One group rushing emergency aid to the people of Israel is the International Fellowship of Christians and Jews.
They've also recently launched a campaign explaining why Israel is waging war in Gaza and suggesting ways Christians can help.
Just prior to the current Gaza conflict, IFCJ founder and president Rabbi Yechiel Eckstein visited Sderot, Israel. He experienced just a small taste of what many Israelis have suffered for eight years.
"That is a missile coming in," Eckstein said. "You don't know where it is going to land. The siren goes off which roughly gives you fifteen seconds."
A rocket launched from Gaza by Hamas terrorists hit just yards from Eckstein and his team. It was a close call for them, but other Israelis have been less fortunate.
"For eight years, families, children elderly people, everyone going to work, to the supermarket, going to school, sending your children on a bus and fearing that siren," he said. "The time has come when Israel is bringing this to a halt."
Eckstein says Israelis are counting on America and Christian friends to stand with them at this time--a time when condemnation and international pressure against Israel is intense.
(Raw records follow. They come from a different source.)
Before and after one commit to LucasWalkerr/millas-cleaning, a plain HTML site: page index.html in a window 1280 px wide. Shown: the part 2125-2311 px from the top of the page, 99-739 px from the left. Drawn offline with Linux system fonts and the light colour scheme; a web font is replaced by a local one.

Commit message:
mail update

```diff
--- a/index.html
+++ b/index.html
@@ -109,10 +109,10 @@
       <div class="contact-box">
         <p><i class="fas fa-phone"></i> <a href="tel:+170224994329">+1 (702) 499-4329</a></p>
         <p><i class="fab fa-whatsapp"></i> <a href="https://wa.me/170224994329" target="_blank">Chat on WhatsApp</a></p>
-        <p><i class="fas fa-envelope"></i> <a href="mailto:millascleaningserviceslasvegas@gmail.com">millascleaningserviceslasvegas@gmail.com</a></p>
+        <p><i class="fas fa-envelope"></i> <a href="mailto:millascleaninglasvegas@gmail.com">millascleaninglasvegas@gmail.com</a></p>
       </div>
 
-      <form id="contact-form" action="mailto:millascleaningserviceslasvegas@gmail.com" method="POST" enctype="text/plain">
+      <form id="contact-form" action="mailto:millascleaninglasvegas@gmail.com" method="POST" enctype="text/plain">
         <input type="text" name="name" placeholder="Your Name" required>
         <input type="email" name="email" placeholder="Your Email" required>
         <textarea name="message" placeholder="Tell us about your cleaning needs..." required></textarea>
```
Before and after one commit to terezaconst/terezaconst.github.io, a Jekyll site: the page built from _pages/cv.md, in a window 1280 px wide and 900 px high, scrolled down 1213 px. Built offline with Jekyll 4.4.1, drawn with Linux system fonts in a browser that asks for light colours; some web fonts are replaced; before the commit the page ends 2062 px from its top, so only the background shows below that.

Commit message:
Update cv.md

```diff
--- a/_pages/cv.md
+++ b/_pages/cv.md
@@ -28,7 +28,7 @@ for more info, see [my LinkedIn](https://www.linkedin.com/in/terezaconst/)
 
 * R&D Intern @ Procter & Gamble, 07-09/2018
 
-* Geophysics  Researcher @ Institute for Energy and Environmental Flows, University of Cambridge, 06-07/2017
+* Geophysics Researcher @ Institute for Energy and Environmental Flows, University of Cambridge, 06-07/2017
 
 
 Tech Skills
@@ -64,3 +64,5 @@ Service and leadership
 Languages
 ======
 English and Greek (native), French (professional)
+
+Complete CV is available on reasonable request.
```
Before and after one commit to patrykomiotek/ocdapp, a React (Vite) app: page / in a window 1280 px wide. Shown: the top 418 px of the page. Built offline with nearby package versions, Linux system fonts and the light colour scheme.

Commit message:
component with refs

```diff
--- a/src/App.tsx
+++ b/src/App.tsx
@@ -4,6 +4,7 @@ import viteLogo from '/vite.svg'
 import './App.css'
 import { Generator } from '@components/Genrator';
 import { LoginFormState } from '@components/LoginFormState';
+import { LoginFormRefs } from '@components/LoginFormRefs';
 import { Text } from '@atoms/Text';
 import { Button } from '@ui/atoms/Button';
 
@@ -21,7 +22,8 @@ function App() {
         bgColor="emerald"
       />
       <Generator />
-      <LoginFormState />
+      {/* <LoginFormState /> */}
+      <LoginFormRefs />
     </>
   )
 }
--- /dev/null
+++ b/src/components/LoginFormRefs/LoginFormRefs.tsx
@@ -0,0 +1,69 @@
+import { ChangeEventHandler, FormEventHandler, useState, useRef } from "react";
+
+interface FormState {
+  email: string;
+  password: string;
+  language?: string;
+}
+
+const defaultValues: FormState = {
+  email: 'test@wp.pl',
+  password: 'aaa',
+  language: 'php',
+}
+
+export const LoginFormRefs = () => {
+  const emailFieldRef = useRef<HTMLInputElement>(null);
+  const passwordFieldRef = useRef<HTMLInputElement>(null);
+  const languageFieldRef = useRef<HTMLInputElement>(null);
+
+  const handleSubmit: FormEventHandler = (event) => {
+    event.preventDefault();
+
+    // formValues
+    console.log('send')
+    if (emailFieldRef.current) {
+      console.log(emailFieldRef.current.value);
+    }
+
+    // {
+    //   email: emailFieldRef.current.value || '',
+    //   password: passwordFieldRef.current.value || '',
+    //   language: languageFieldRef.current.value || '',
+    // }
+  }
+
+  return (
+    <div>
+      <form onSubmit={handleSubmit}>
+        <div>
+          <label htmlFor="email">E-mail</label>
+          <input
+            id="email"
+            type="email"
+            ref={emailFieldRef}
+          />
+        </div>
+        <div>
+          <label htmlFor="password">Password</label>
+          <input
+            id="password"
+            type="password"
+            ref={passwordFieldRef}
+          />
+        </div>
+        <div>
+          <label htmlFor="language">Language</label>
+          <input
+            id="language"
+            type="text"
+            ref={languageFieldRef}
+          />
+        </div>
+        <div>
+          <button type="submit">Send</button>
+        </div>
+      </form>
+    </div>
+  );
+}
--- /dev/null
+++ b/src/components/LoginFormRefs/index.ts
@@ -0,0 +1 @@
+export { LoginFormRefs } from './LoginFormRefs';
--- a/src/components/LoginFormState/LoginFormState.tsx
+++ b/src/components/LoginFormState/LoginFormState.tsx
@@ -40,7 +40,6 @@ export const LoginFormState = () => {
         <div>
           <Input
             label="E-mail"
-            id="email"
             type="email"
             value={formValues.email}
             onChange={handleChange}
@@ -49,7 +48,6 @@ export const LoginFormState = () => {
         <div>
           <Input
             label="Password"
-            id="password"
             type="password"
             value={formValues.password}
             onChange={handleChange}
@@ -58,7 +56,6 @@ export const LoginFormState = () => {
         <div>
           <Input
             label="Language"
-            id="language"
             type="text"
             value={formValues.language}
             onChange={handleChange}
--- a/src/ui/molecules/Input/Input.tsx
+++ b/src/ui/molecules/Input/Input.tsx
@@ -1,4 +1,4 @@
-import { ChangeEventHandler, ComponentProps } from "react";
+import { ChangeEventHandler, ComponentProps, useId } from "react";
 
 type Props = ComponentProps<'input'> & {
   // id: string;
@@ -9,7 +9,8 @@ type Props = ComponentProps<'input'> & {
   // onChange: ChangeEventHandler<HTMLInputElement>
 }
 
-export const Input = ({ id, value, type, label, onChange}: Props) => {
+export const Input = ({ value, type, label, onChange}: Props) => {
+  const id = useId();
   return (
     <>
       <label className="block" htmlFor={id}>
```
"I believe in the power of prayer, so the first thing I would urge you to do is to pray for the peace of Jerusalem," he said. "Pray for the brave, young Israeli soldiers
who are out their and fighting, risking their lives today. Pray that there will be little civilian casualties on both sides."
The IFCJ is asking people to help support efforts to provide shelters, trauma centers and provisions needed by Israelis directly in harms way.
Eckstein is confident Israel will get through the current crisis, but only with help from God and caring Christians and Jews.
"We trust in the God, the Guardian of Israel and we trust and rely on those people--Jews and Xhristians alike who join us and stand in solidarity with us to protect and to guard the people of Israel," he said.
Jewish and evangelical leaders in New York collaborated this week to deliver a spent qassam rocket to the United Nations.
The rocket was fired at the town of Sderot in the fall.
The religious leaders took the rocket to the main gate of the U.N. where they read a letter to a representative of the general assembly.
They claim U.N. criticism of Israel is unfair, because it has not raised its voice to protest Hamas rocket attacks over the past eight years.